[Front-end code edit data]
***

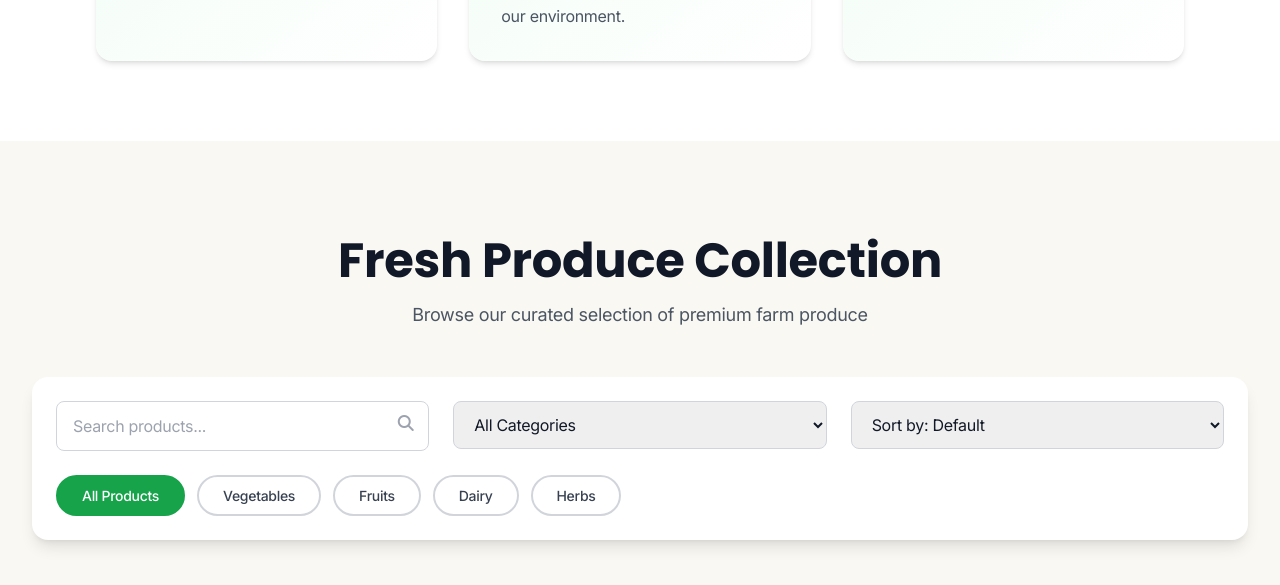
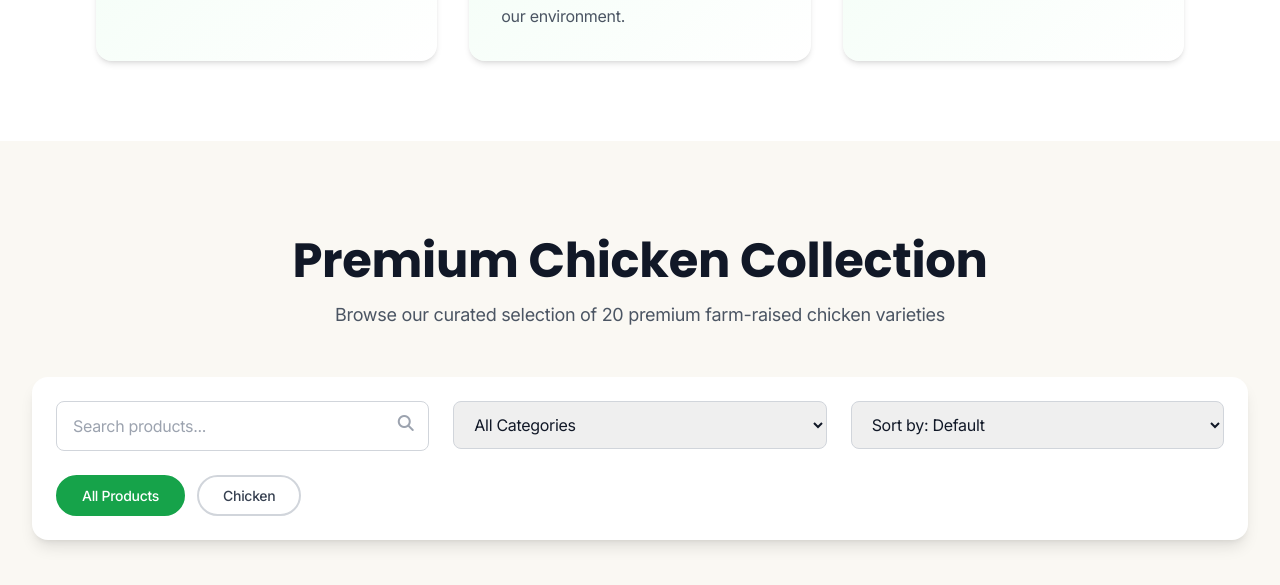
Before and after one commit to adeyejesuolaoluwa/Farm-2-Home, a plain HTML site: page index.html in a window 1280 px wide. Shown: the part 1599-2184 px from the top of the page. Drawn offline with nearby package versions, Linux system fonts and the light colour scheme.

Commit message:
Update website files

```diff
--- a/index.html
+++ b/index.html
@@ -168,8 +168,8 @@
     <section id="shop" class="py-24 bg-gradient-to-b from-cream to-white">
         <div class="max-w-7xl mx-auto px-4 sm:px-6 lg:px-8">
             <div class="text-center mb-12">
-                <h2 class="text-4xl md:text-5xl font-bold font-poppins mb-4 text-gray-900">Fresh Produce Collection</h2>
-                <p class="text-lg text-gray-600">Browse our curated selection of premium farm produce</p>
+                <h2 class="text-4xl md:text-5xl font-bold font-poppins mb-4 text-gray-900">Premium Chicken Collection</h2>
+                <p class="text-lg text-gray-600">Browse our curated selection of 20 premium farm-raised chicken varieties</p>
             </div>
 
             <!-- Filters & Search -->
@@ -556,10 +556,10 @@
     <div id="toast-container" class="fixed bottom-6 right-6 z-50"></div>
 
     <!-- ============ SCRIPTS ============ -->
-    <script src="js/products.js"></script>
-    <script src="js/cart.js"></script>
-    <script src="js/ui.js"></script>
-    <script src="js/app.js"></script>
+    <script src="js/products.js?v=2"></script>
+    <script src="js/cart.js?v=2"></script>
+    <script src="js/ui.js?v=2"></script>
+    <script src="js/app.js?v=2"></script>
 
 </body>
 </html>
--- a/js/products.js
+++ b/js/products.js
@@ -4,234 +4,229 @@
  */
 
 const PRODUCTS = [
-    // ============ VEGETABLES ============
     {
         id: 1,
-        name: "Organic Tomatoes",
-        category: "vegetables",
-        price: 4.99,
-        originalPrice: 6.99,
-        image: "https://images.unsplash.com/photo-1518895949257-7621c3c786d7?w=500&h=500&fit=crop",
-        description: "Crisp, juicy, and perfectly ripe organic tomatoes. Packed with natural flavor and nutrients. Perfect for salads, sauces, and fresh cooking.",
+        name: "Free-Range Whole Chicken",
+        category: "chicken",
+        price: 14.99,
+        originalPrice: 18.99,
+        image: "https://images.unsplash.com/photo-1546069901-ba9599a7e63c?w=500&h=500&fit=crop",
+        description: "Farm-fresh whole chicken raised on open pasture. Juicy, tender, and perfect for roasting or slow cooking.",
+        rating: 4.9,
+        inStock: true
+    },
+    {
+        id: 2,
+        name: "Boneless Skinless Chicken Breast",
+        category: "chicken",
+        price: 9.49,
+        originalPrice: 12.49,
+        image: "https://images.unsplash.com/photo-1517248135467-4c7edcad34c4?w=500&h=500&fit=crop",
+        description: "Lean, high-protein chicken breast fillets, trimmed and ready to cook. Ideal for grilling and healthy meals.",
         rating: 4.8,
         inStock: true
     },
     {
-        id: 2,
-        name: "Fresh Spinach",
-        category: "vegetables",
-        price: 3.49,
-        originalPrice: 4.99,
-        image: "https://images.unsplash.com/photo-1599599810694-1f57e6a5a5b5?w=500&h=500&fit=crop",
-        description: "Tender, nutrient-dense organic spinach leaves. Perfect for salads, smoothies, and cooking. Grown without pesticides.",
-        rating: 4.9,
-        inStock: true
-    },
-    {
         id: 3,
-        name: "Rainbow Bell Peppers",
-        category: "vegetables",
-        price: 5.99,
-        originalPrice: 7.99,
-        image: "https://images.unsplash.com/photo-1599599810986-b4309e25d15f?w=500&h=500&fit=crop",
-        description: "Vibrant, colorful bell peppers in red, yellow, and orange. Sweet and crunchy. Great for stir-fries and salads.",
+        name: "Chicken Thighs - Bone-In",
+        category: "chicken",
+        price: 7.99,
+        originalPrice: 9.99,
+        image: "https://images.unsplash.com/photo-1551218808-94e220e084d2?w=500&h=500&fit=crop",
+        description: "Juicy bone-in chicken thighs with rich flavor. Perfect for braising, baking, or slow cooking.",
         rating: 4.7,
         inStock: true
     },
     {
         id: 4,
-        name: "Organic Carrots",
-        category: "vegetables",
-        price: 2.99,
-        originalPrice: 4.49,
-        image: "https://images.unsplash.com/photo-1599599810831-0c43cae6b4be?w=500&h=500&fit=crop",
-        description: "Sweet, tender organic carrots with natural earthiness. Perfect for cooking, juicing, or eating raw.",
+        name: "Chicken Drumsticks",
+        category: "chicken",
+        price: 6.99,
+        originalPrice: 8.99,
+        image: "https://images.unsplash.com/photo-1542838132-92c53300491e?w=500&h=500&fit=crop",
+        description: "Tender chicken drumsticks ideal for grilling, frying, or roasting with bold seasonings.",
         rating: 4.8,
         inStock: true
     },
     {
         id: 5,
-        name: "Fresh Broccoli",
-        category: "vegetables",
-        price: 3.99,
-        originalPrice: 5.49,
-        image: "https://images.unsplash.com/photo-1599599810444-5f73e0dfb0e2?w=500&h=500&fit=crop",
-        description: "Vibrant green organic broccoli heads. Nutrient-packed and delicious. Perfect for steaming, roasting, or raw.",
+        name: "Chicken Wings Pack",
+        category: "chicken",
+        price: 8.49,
+        originalPrice: 10.99,
+        image: "https://images.unsplash.com/photo-1518976024611-48933e6f1b49?w=500&h=500&fit=crop",
+        description: "Crispy wing sections ready for your favorite sauces. Great for appetizers, parties, and game day.",
         rating: 4.9,
         inStock: true
     },
     {
         id: 6,
-        name: "Organic Cucumbers",
-        category: "vegetables",
-        price: 2.49,
-        originalPrice: 3.99,
-        image: "https://images.unsplash.com/photo-1602496443298-8e0c89d6a8a1?w=500&h=500&fit=crop",
-        description: "Crisp, refreshing organic cucumbers. Perfect for salads, smoothies, or snacking. Pesticide-free.",
-        rating: 4.7,
+        name: "Chicken Tenderloins",
+        category: "chicken",
+        price: 10.99,
+        originalPrice: 13.99,
+        image: "https://images.unsplash.com/photo-1513104890138-7c749659a591?w=500&h=500&fit=crop",
+        description: "Soft, juicy tenderloins for quick stovetop or air-fryer meals. Perfect for wraps and salads.",
+        rating: 4.8,
         inStock: true
     },
-
-    // ============ FRUITS ============
     {
         id: 7,
-        name: "Fresh Strawberries",
-        category: "fruits",
-        price: 6.99,
-        originalPrice: 8.99,
-        image: "https://images.unsplash.com/photo-1615485276934-a965f71b16a6?w=500&h=500&fit=crop",
-        description: "Sweet, juicy organic strawberries. Bursting with flavor and natural sweetness. Perfect for desserts and smoothies.",
-        rating: 4.9,
+        name: "Chicken Cutlets",
+        category: "chicken",
+        price: 9.99,
+        originalPrice: 12.49,
+        image: "https://images.unsplash.com/photo-1562967916-eb82221dfb27?w=500&h=500&fit=crop",
+        description: "Thin-sliced chicken cutlets for easy pan-searing or breading. Fast, flavorful, and versatile.",
+        rating: 4.7,
         inStock: true
     },
     {
         id: 8,
-        name: "Organic Blueberries",
-        category: "fruits",
-        price: 7.99,
-        originalPrice: 10.99,
-        image: "https://images.unsplash.com/photo-1599599810519-c90900bc9de1?w=500&h=500&fit=crop",
-        description: "Plump, antioxidant-rich organic blueberries. Sweet and delicious. Great for breakfast and snacking.",
+        name: "Organic Chicken Sausages",
+        category: "chicken",
+        price: 8.99,
+        originalPrice: 11.49,
+        image: "https://images.unsplash.com/photo-1504674900247-0877df9cc836?w=500&h=500&fit=crop",
+        description: "Herb-seasoned chicken sausages made from organic poultry. Great for breakfast or grilling.",
         rating: 4.8,
         inStock: true
     },
     {
         id: 9,
-        name: "Fresh Apples",
-        category: "fruits",
-        price: 4.49,
-        originalPrice: 5.99,
-        image: "https://images.unsplash.com/photo-1568702846914-96b305d2aaeb?w=500&h=500&fit=crop",
-        description: "Crisp, sweet organic apples. Perfect for snacking, baking, or making fresh juice. Pesticide-free.",
+        name: "Chicken Burgers",
+        category: "chicken",
+        price: 11.49,
+        originalPrice: 14.49,
+        image: "https://images.unsplash.com/photo-1550547660-d9450f859349?w=500&h=500&fit=crop",
+        description: "Juicy chicken burger patties seasoned for rich flavor. Grill or pan-fry for a delicious sandwich.",
+        rating: 4.9,
+        inStock: true
+    },
+    {
+        id: 10,
+        name: "Chicken Kebabs",
+        category: "chicken",
+        price: 12.99,
+        originalPrice: 15.99,
+        image: "https://images.unsplash.com/photo-1548222316875-1b2ea11821f8?w=500&h=500&fit=crop",
+        description: "Marinated chicken kebabs ready for skewering and grilling. Great for family gatherings.",
         rating: 4.8,
         inStock: true
     },
     {
-        id: 10,
-        name: "Organic Bananas",
-        category: "fruits",
-        price: 3.99,
-        originalPrice: 5.49,
-        image: "https://images.unsplash.com/photo-1571019614242-c5c5dee9f50b?w=500&h=500&fit=crop",
-        description: "Creamy, naturally sweet organic bananas. Perfect for smoothies, baking, or eating fresh.",
-        rating: 4.9,
-        inStock: true
-    },
-    {
         id: 11,
-        name: "Fresh Oranges",
-        category: "fruits",
-        price: 5.49,
-        originalPrice: 7.49,
-        image: "https://images.unsplash.com/photo-1599599810964-b70eca2b9bb9?w=500&h=500&fit=crop",
-        description: "Juicy, vitamin C-rich organic oranges. Perfect for fresh juice or eating whole. Naturally sweet.",
+        name: "Smoked Chicken Breast",
+        category: "chicken",
+        price: 13.49,
+        originalPrice: 16.49,
+        image: "https://images.unsplash.com/photo-1605475124686-83b51ed8ad9f?w=500&h=500&fit=crop",
+        description: "Smoked chicken breast with a savory, rich flavor. Perfect for sandwiches or chef-style salads.",
         rating: 4.7,
         inStock: true
     },
     {
         id: 12,
-        name: "Organic Grapes",
-        category: "fruits",
-        price: 6.49,
-        originalPrice: 8.99,
-        image: "https://images.unsplash.com/photo-1599599810730-1e50b9d4c1b7?w=500&h=500&fit=crop",
-        description: "Plump, juicy organic grapes. Sweet and refreshing. Perfect for snacking or entertaining.",
+        name: "Garlic Herb Chicken",
+        category: "chicken",
+        price: 12.49,
+        originalPrice: 15.49,
+        image: "https://images.unsplash.com/photo-1481931715705-36f42a255c40?w=500&h=500&fit=crop",
+        description: "Garlic and herb-marinated chicken pieces ready for roasting or grilling with bold flavors.",
         rating: 4.8,
         inStock: true
     },
-
-    // ============ DAIRY ============
     {
         id: 13,
-        name: "Fresh Milk",
-        category: "dairy",
-        price: 4.99,
-        originalPrice: 6.49,
-        image: "https://images.unsplash.com/photo-1599599810694-8f389c2c2c6f?w=500&h=500&fit=crop",
-        description: "Fresh, organic farm milk. Creamy and delicious. Rich in calcium and nutrients. Direct from local farms.",
+        name: "Spicy Buffalo Chicken Wings",
+        category: "chicken",
+        price: 8.99,
+        originalPrice: 11.49,
+        image: "https://images.unsplash.com/photo-1540189549336-e6e99c3679fe?w=500&h=500&fit=crop",
+        description: "Spicy buffalo-style chicken wings made for flavor lovers. Great for snacking and sharing.",
+        rating: 4.8,
+        inStock: true
+    },
+    {
+        id: 14,
+        name: "Honey Glazed Chicken Thighs",
+        category: "chicken",
+        price: 11.99,
+        originalPrice: 14.99,
+        image: "https://images.unsplash.com/photo-1514516870926-9d65a18b191b?w=500&h=500&fit=crop",
+        description: "Sweet honey glazed thighs with tender meat and crisp edges. Ideal for family dinners.",
         rating: 4.9,
         inStock: true
     },
     {
-        id: 14,
-        name: "Organic Yogurt",
-        category: "dairy",
-        price: 5.99,
-        originalPrice: 7.99,
-        image: "https://images.unsplash.com/photo-1599599810785-2c1d5b5b5b5b?w=500&h=500&fit=crop",
-        description: "Creamy, protein-rich organic yogurt. Probiotic cultures for digestive health. No artificial additives.",
+        id: 15,
+        name: "Chicken Parmesan Cutlets",
+        category: "chicken",
+        price: 12.99,
+        originalPrice: 16.49,
+        image: "https://images.unsplash.com/photo-1504674900247-0877df9cc836?w=500&h=500&fit=crop",
+        description: "Breaded chicken cutlets ready for broiling with cheese and tomato sauce. Classic Italian comfort food.",
         rating: 4.8,
         inStock: true
     },
     {
-        id: 15,
-        name: "Artisan Cheese",
-        category: "dairy",
-        price: 8.99,
-        originalPrice: 11.99,
-        image: "https://images.unsplash.com/photo-1599599810864-2c1d5b5b5b5b?w=500&h=500&fit=crop",
-        description: "Handcrafted organic cheese from local dairies. Rich flavor and creamy texture. Perfect for any occasion.",
-        rating: 4.9,
+        id: 16,
+        name: "BBQ Chicken Drumsticks",
+        category: "chicken",
+        price: 9.99,
+        originalPrice: 12.99,
+        image: "https://images.unsplash.com/photo-1525755662778-989d0524087e?w=500&h=500&fit=crop",
+        description: "Sweet and smoky barbecue chicken drumsticks perfect for backyard grilling and meals.",
+        rating: 4.7,
         inStock: true
     },
     {
-        id: 16,
-        name: "Organic Butter",
-        category: "dairy",
-        price: 6.49,
-        originalPrice: 8.99,
-        image: "https://images.unsplash.com/photo-1589985643862-8b4b3bb8e5d0?w=500&h=500&fit=crop",
-        description: "Pure, creamy organic butter. Made from grass-fed dairy. Perfect for cooking and baking.",
-        rating: 4.8,
-        inStock: true
-    },
-
-    // ============ ORGANIC HERBS & SPICES ============
-    {
         id: 17,
-        name: "Fresh Basil",
-        category: "herbs",
-        price: 2.99,
-        originalPrice: 4.49,
-        image: "https://images.unsplash.com/photo-1599599810873-d1b5b4a6d5b0?w=500&h=500&fit=crop",
-        description: "Aromatic, fresh organic basil. Perfect for Italian dishes and salads. Fragrant and flavorful.",
+        name: "Boneless Chicken Thighs",
+        category: "chicken",
+        price: 10.49,
+        originalPrice: 13.49,
+        image: "https://images.unsplash.com/photo-1504674900247-0877df9cc836?w=500&h=500&fit=crop",
+        description: "Boneless thighs with rich flavor and tender texture. Great for stir-fries and skillet dishes.",
         rating: 4.8,
         inStock: true
     },
     {
         id: 18,
-        name: "Organic Garlic",
-        category: "herbs",
-        price: 1.99,
-        originalPrice: 3.49,
-        image: "https://images.unsplash.com/photo-1599599810882-d1b5b4a6d5b0?w=500&h=500&fit=crop",
-        description: "Strong, aromatic organic garlic bulbs. Essential for cooking. Fresh from the farm.",
+        name: "Lemon Pepper Chicken Breast",
+        category: "chicken",
+        price: 10.99,
+        originalPrice: 13.99,
+        image: "https://images.unsplash.com/photo-1529042410759-befb1204b468?w=500&h=500&fit=crop",
+        description: "Zesty lemon pepper chicken breast for a bright, flavorful meal. Ready to sauté or grill.",
         rating: 4.9,
         inStock: true
     },
     {
         id: 19,
-        name: "Fresh Cilantro",
-        category: "herbs",
-        price: 2.49,
-        originalPrice: 3.99,
-        image: "https://images.unsplash.com/photo-1599599810891-d1b5b4a6d5b0?w=500&h=500&fit=crop",
-        description: "Vibrant, fresh organic cilantro. Perfect for Mexican and Asian cuisine. Packed with flavor.",
-        rating: 4.7,
+        name: "Chicken Bone Broth",
+        category: "chicken",
+        price: 7.49,
+        originalPrice: 9.49,
+        image: "https://images.unsplash.com/photo-1540189549336-e6e99c3679fe?w=500&h=500&fit=crop",
+        description: "Rich, nourishing chicken bone broth slow-simmered for depth of flavor and wellness benefits.",
+        rating: 4.8,
         inStock: true
     },
     {
         id: 20,
-        name: "Organic Ginger",
-        category: "herbs",
-        price: 3.49,
-        originalPrice: 5.49,
-        image: "https://images.unsplash.com/photo-1599599810900-d1b5b4a6d5b0?w=500&h=500&fit=crop",
-        description: "Fresh, zesty organic ginger root. Great for cooking, tea, and health benefits.",
+        name: "Chicken Nuggets",
+        category: "chicken",
+        price: 8.49,
+        originalPrice: 10.49,
+        image: "https://images.unsplash.com/photo-1517248135467-4c7edcad34c4?w=500&h=500&fit=crop",
+        description: "Crispy chicken nuggets made from premium poultry, perfect for snacks and quick meals.",
         rating: 4.8,
         inStock: true
     }
 ];
+
+console.log('Loaded PRODUCTS:', PRODUCTS.length);
 
 /**
  * Get all products
```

***

What to produce: Check each line above for the string "salads", then copy the ones that have it.

Your solution:
-        description: "Crisp, juicy, and perfectly ripe organic tomatoes. Packed with natural flavor and nutrients. Perfect for salads, sauces, and fresh cooking.",
-        description: "Tender, nutrient-dense organic spinach leaves. Perfect for salads, smoothies, and cooking. Grown without pesticides.",
-        description: "Vibrant, colorful bell peppers in red, yellow, and orange. Sweet and crunchy. Great for stir-fries and salads.",
-        description: "Crisp, refreshing organic cucumbers. Perfect for salads, smoothies, or snacking. Pesticide-free.",
+        description: "Soft, juicy tenderloins for quick stovetop or air-fryer meals. Perfect for wraps and salads.",
+        description: "Smoked chicken breast with a savory, rich flavor. Perfect for sandwiches or chef-style salads.",
-        description: "Aromatic, fresh organic basil. Perfect for Italian dishes and salads. Fragrant and flavorful.",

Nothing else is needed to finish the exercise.